Fresh militant attack near Karachi airport
Security forces at Pakistan's busiest airport in the city of Karachi have come under attack, a day after militants stormed one of its terminals.
Officials say gunmen on motorbikes shot at a security training camp just outside the airport and fled.
Subsequent firing which lasted for up to an hour was shots fired by the army and police at the scene, officials say.
Flights at the airport are resuming. The Pakistani Taliban say they carried out both attacks.
The gun and bomb attack on the airport's cargo terminal on Sunday left at least 38 dead, including the attackers.
Reports say the attack began after militants pulled up a vehicle and began firing. Officials said the gunfire was directed towards their camp, but no gunmen penetrated the airport security perimeter.
The heavy weapons and sustained gunfire seems to have been the concerted army response so close to the scene of the airport attack.
Pakistan's Prime Minister Nawaz Sharif has said the attackers should be "pursued and eliminated".
The military has sealed off the area and are conducting intensive search operations in the area.
Analysis: M Ilyas Khan, BBC News, Islamabad
Pakistanis have reacted in shock to the attacks on Karachi airport and what is being seen as retaliatory bombing of militant hideouts in the north-west by government jets. The Karachi attacks have undermined an atmosphere of peace and rapprochement which Prime Minister Nawaz Sharif had been working to create.
They have also targeted his plans for an early economic recovery by raising big questions over security for international travellers arriving and leaving the commercial capital.
The surge in violence comes amid a growing perception that Pakistani forces may finally be about to launch an operation in North Waziristan to clean up what many here see as the militants' last remaining sanctuary on Pakistani territory.

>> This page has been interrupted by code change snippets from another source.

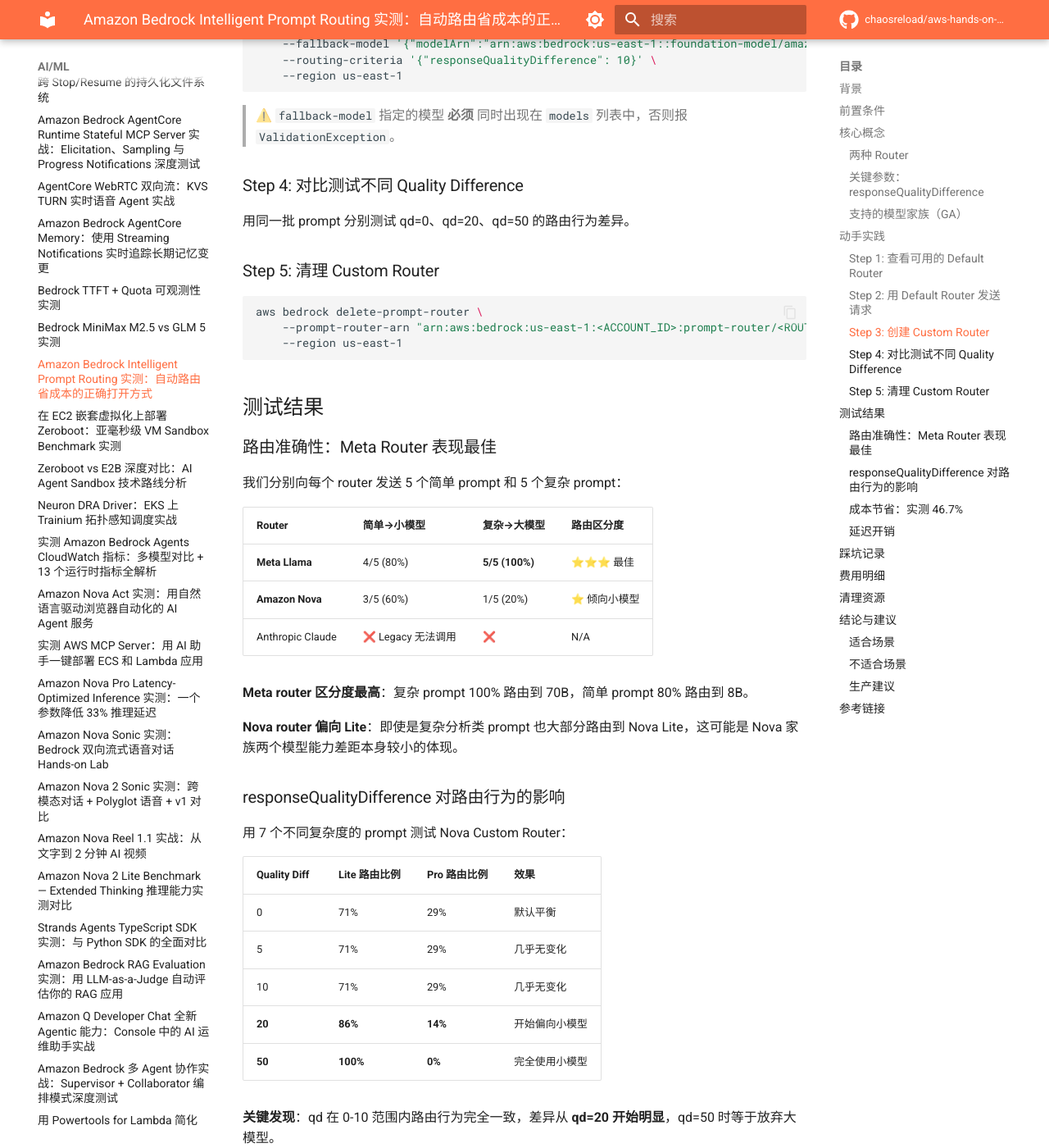
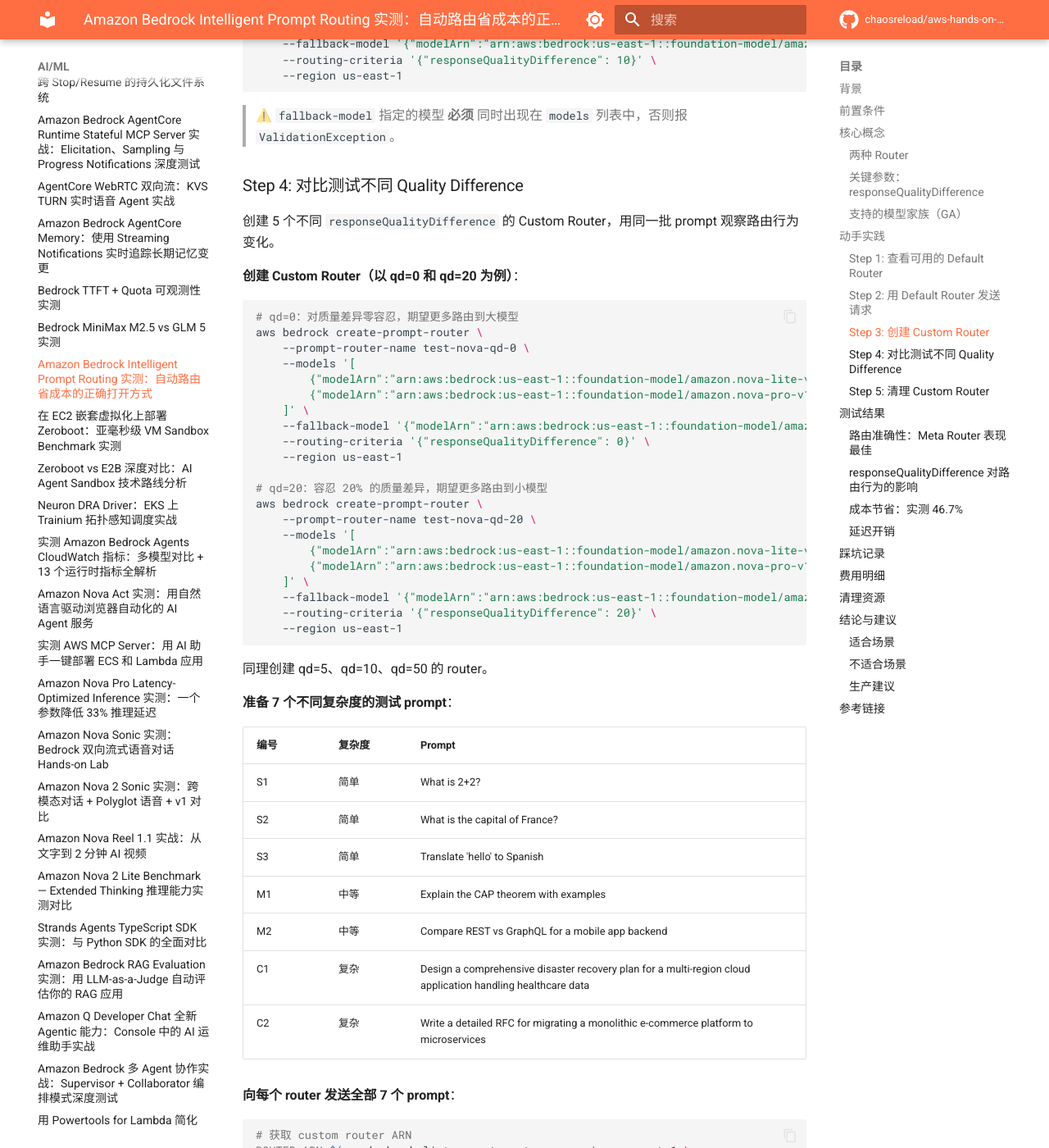
Before and after one commit to chaosreload/aws-hands-on-lab, an MkDocs documentation site: the page built from docs/ai-ml/bedrock-intelligent-prompt-routing.md, in a window 1280 px wide and 1400 px high, scrolled down 2478 px. Shown: the whole window at 82% size. Built offline with MkDocs 1.6.1 and Material for MkDocs 9.7.7, drawn with Linux system fonts in a browser that asks for light colours; comment, search, counter and statistics services are not loaded; some of the changed text lies outside the part shown.

Commit message:
补齐 Step 4: 不同 QD 参数的创建命令、测试 prompt 和实际输出

````diff
--- a/docs/ai-ml/bedrock-intelligent-prompt-routing.md
+++ b/docs/ai-ml/bedrock-intelligent-prompt-routing.md
@@ -93,7 +93,108 @@
 
 ### Step 4: 对比测试不同 Quality Difference
 
-用同一批 prompt 分别测试 qd=0、qd=20、qd=50 的路由行为差异。
+创建 5 个不同 `responseQualityDifference` 的 Custom Router，用同一批 prompt 观察路由行为变化。
+
+**创建 Custom Router（以 qd=0 和 qd=20 为例）**：
+
+```bash
+# qd=0：对质量差异零容忍，期望更多路由到大模型
+aws bedrock create-prompt-router \
+    --prompt-router-name test-nova-qd-0 \
+    --models '[
+        {"modelArn":"arn:aws:bedrock:us-east-1::foundation-model/amazon.nova-lite-v1:0"},
+        {"modelArn":"arn:aws:bedrock:us-east-1::foundation-model/amazon.nova-pro-v1:0"}
+    ]' \
+    --fallback-model '{"modelArn":"arn:aws:bedrock:us-east-1::foundation-model/amazon.nova-pro-v1:0"}' \
+    --routing-criteria '{"responseQualityDifference": 0}' \
+    --region us-east-1
+
+# qd=20：容忍 20% 的质量差异，期望更多路由到小模型
+aws bedrock create-prompt-router \
+    --prompt-router-name test-nova-qd-20 \
+    --models '[
+        {"modelArn":"arn:aws:bedrock:us-east-1::foundation-model/amazon.nova-lite-v1:0"},
+        {"modelArn":"arn:aws:bedrock:us-east-1::foundation-model/amazon.nova-pro-v1:0"}
+    ]' \
+    --fallback-model '{"modelArn":"arn:aws:bedrock:us-east-1::foundation-model/amazon.nova-pro-v1:0"}' \
+    --routing-criteria '{"responseQualityDifference": 20}' \
+    --region us-east-1
+```
+
+同理创建 qd=5、qd=10、qd=50 的 router。
+
+**准备 7 个不同复杂度的测试 prompt**：
+
+| 编号 | 复杂度 | Prompt |
+|------|--------|--------|
+| S1 | 简单 | What is 2+2? |
+| S2 | 简单 | What is the capital of France? |
+| S3 | 简单 | Translate 'hello' to Spanish |
+| M1 | 中等 | Explain the CAP theorem with examples |
+| M2 | 中等 | Compare REST vs GraphQL for a mobile app backend |
+| C1 | 复杂 | Design a comprehensive disaster recovery plan for a multi-region cloud application handling healthcare data |
+| C2 | 复杂 | Write a detailed RFC for migrating a monolithic e-commerce platform to microservices |
+
+**向每个 router 发送全部 7 个 prompt**：
+
+```bash
+# 获取 custom router ARN
+ROUTER_ARN=$(aws bedrock list-prompt-routers --region us-east-1 \
+    --query 'promptRouterSummaries[?promptRouterName==`test-nova-qd-20`].promptRouterArn' \
+    --output text)
+
+# 发送测试 prompt（以 S1 为例）
+aws bedrock-runtime converse \
+    --model-id "$ROUTER_ARN" \
+    --messages '[{"role":"user","content":[{"text":"What is 2+2?"}]}]' \
+    --region us-east-1 \
+    --query '{model: trace.promptRouter.invokedModelId, tokens: usage}'
+```
+
+**实际输出（qd=20，S1 简单 prompt）**：
+
+```json
+{
+    "model": "amazon.nova-lite-v1:0",
+    "tokens": {
+        "inputTokens": 7,
+        "outputTokens": 101,
+        "totalTokens": 108
+    }
+}
+```
+
+**实际输出（qd=20，C2 复杂 prompt — 与 qd=0 不同）**：
+
+```json
+{
+    "model": "amazon.nova-lite-v1:0",
+    "tokens": {
+        "inputTokens": 20,
+        "outputTokens": 300,
+        "totalTokens": 320
+    }
+}
+```
+
+> 注意：同样的 C2 prompt 在 qd=0 时路由到 `nova-pro-v1:0`，但在 qd=20 时改为路由到 `nova-lite-v1:0`——这就是 quality difference 参数的实际效果。
+
+**全量对比结果**：
+
+| Quality Diff | S1 | S2 | S3 | M1 | M2 | C1 | C2 | Lite 比例 | Pro 比例 |
+|-------------|----|----|----|----|----|----|----|----|---|
+| 0 | Lite | **Pro** | Lite | Lite | Lite | Lite | **Pro** | 71% | 29% |
+| 5 | Lite | **Pro** | Lite | Lite | Lite | Lite | **Pro** | 71% | 29% |
+| 10 | Lite | **Pro** | Lite | Lite | Lite | Lite | **Pro** | 71% | 29% |
+| **20** | Lite | **Pro** | Lite | Lite | Lite | Lite | **Lite** | **86%** | **14%** |
+| **50** | Lite | **Lite** | Lite | Lite | Lite | Lite | **Lite** | **100%** | **0%** |
+
+**关键发现**：
+
+- qd=0~10 路由行为 **完全一致**，这 3 个值没有区别
+- **qd=20 是第一个转折点**：C2（复杂 RFC 编写）从 Pro 降为 Lite
+- **qd=50 完全放弃大模型**：连 S2（"法国首都"居然之前被判为需要 Pro）也降为 Lite
+- 建议生产环境从 **qd=10~20 开始调整**，找到质量和成本的平衡点
 
 ### Step 5: 清理 Custom Router
 
````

But the ability of the militants to keep up the tempo will depend on the security of their urban cells, their continued access to "insider" intelligence, and the extent to which Pakistan is willing to part with its traditional policy of classifying militants as "good" and "bad".

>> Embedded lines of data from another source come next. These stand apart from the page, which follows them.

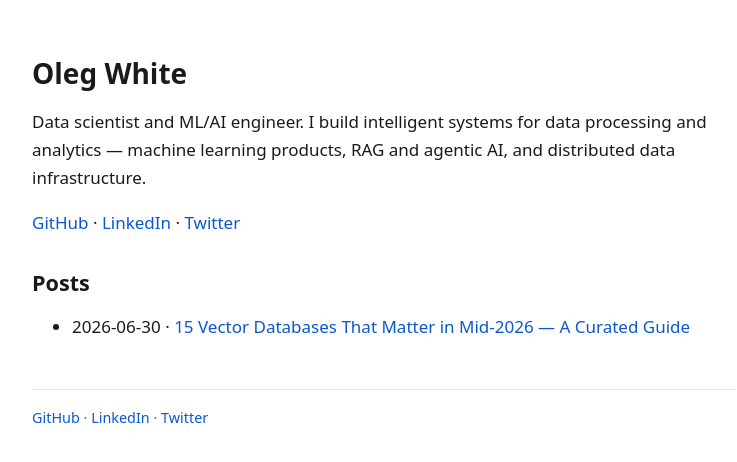
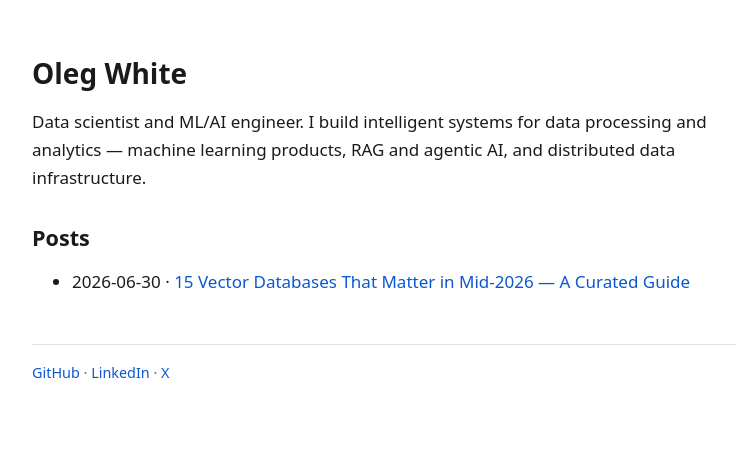
Before and after one commit to whitechno/whitechno.github.io, a Jekyll site: the page built from index.md, in a window 1280 px wide. Shown: the top 462 px of the page, without its empty margins (256-993 px from the left). Built offline with Jekyll 4.4.1, drawn with Linux system fonts in a browser that asks for light colours; our own code applies the rules of GitHub Pages for plain Markdown files.

Commit message:
Label X link as "X" with lowercase handle; drop social links from landing page
Social links now live only in the footer, which appears on every page.

Co-Authored-By: Claude Fable 5 <noreply@anthropic.com>
Claude-Session: https://claude.ai/code/session_015pghK2DXQtMMi1JnCdB1zE

```diff
--- a/_layouts/default.html
+++ b/_layouts/default.html
@@ -19,7 +19,7 @@
   <footer class="site-footer">
     <a href="https://github.com/whitechno">GitHub</a> ·
     <a href="https://www.linkedin.com/in/olegwhite/">LinkedIn</a> ·
-    <a href="https://x.com/Whitechnoleg">Twitter</a>
+    <a href="https://x.com/whitechnoleg">X</a>
   </footer>
 </body>
 </html>
--- a/index.md
+++ b/index.md
@@ -8,10 +8,6 @@ Data scientist and ML/AI engineer. I build intelligent systems for data
 processing and analytics — machine learning products, RAG and agentic AI,
 and distributed data infrastructure.
 
-[GitHub](https://github.com/whitechno) ·
-[LinkedIn](https://www.linkedin.com/in/olegwhite/) ·
-[Twitter](https://x.com/Whitechnoleg)
-
 ## Posts
 
 {% assign posts = site.pages
```
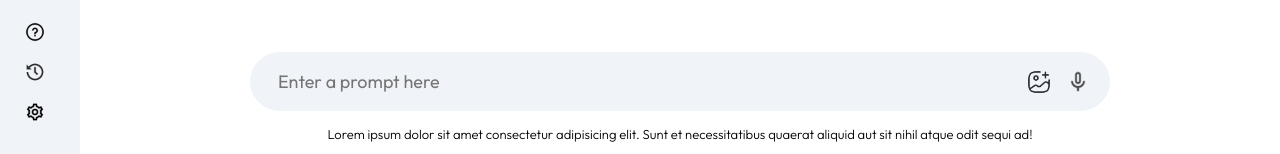
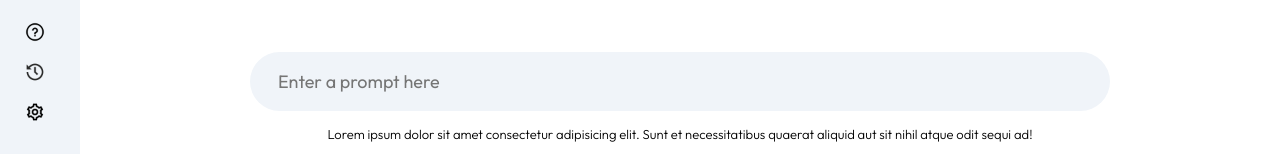
Before and after one commit to totafreelancer/gemini-ai, a React (Vite) app: page / in a window 1280 px wide. Shown: the part 643-797 px from the top of the page. Built offline with nearby package versions, Linux system fonts and the light colour scheme.

Commit message:
Update Mains.jsx

```diff
--- a/src/component/Main/Mains.jsx
+++ b/src/component/Main/Mains.jsx
@@ -65,8 +65,8 @@ const Mains = () => {
           <div className="search-box">
             <input onChange={(e)=>setInput(e.target.value)} value={input} type="text" placeholder='Enter a prompt here' />
             <div>
-              <img src={assets.gallery_icon} alt="" />
-              <img src={assets.mic_icon} alt="" />
+{/*               <img src={assets.gallery_icon} alt="" />
+              <img src={assets.mic_icon} alt="" /> */}
               {input?<img onClick={()=>onSent()} src={assets.send_icon} alt="" />:null}
             </div>
           </div>
```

Several flights were turned back - one shortly before it was due to land - as they were en route to Karachi, local media reports say.
The death toll from Sunday night's airport raid rose sharply overnight after nine more bodies were discovered, seven of them in a cold storage facility.
This latest violence comes against the backdrop of a major split in the Pakistani Taliban, and threats of retaliation following military operations against Pakistan's tribal north-west.
It has brought the government of Mr Sharif under renewed pressure to order tough action against the Taliban, correspondents say.
Early on Tuesday the Pakistani military carried out air strikes in tribal areas in the north-west Khyber region, killing at least 15 militants, officials say.
Who are the Pakistani Taliban?
•With its roots in the Afghan Taliban, the Pakistani Tehreek-e-Taliban movement came to the fore in 2007 by unleashing a wave of violence
•Its leaders have traditionally been based in Pakistan's tribal areas but it is really a loose affiliation of militant groups, some based in areas like Punjab and even Karachi
•The various Taliban groups have different attitudes to talks with the government - some analysts say this has led to divisions in the movement
•Collectively they are responsible for the deaths of thousands of Pakistanis and have also co-ordinated assaults on numerous security targets
•Two former TTP leaders, Baitullah Mehsud and Hakimullah Mehsud, as well as many senior commanders have been killed in US drone strikes
•It is unclear if current leader Maulana Fazlullah, who comes from outside the tribal belt, is even in Pakistan, but he has a reputation for ruthlessness